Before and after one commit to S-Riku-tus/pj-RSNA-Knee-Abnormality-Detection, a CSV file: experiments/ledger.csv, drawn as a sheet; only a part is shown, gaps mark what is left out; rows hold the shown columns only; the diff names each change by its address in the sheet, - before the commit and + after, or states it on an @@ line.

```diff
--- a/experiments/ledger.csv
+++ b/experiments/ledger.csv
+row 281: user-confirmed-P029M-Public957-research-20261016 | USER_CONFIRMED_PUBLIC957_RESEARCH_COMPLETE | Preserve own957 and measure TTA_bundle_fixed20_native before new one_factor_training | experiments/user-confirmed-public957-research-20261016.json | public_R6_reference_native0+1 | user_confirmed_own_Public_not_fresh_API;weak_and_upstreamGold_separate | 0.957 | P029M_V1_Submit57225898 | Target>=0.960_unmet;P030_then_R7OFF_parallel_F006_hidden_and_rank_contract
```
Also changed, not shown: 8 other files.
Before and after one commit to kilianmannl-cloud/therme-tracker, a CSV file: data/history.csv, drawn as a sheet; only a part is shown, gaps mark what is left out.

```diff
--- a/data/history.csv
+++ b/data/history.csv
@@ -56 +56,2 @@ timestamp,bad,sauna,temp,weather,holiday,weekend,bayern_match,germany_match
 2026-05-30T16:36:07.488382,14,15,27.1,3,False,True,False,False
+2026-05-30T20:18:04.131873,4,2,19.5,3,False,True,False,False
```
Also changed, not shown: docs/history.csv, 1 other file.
++++++++
Prompt
State how many lines in the entries above hold the word "data", with no further text.

Final answer
3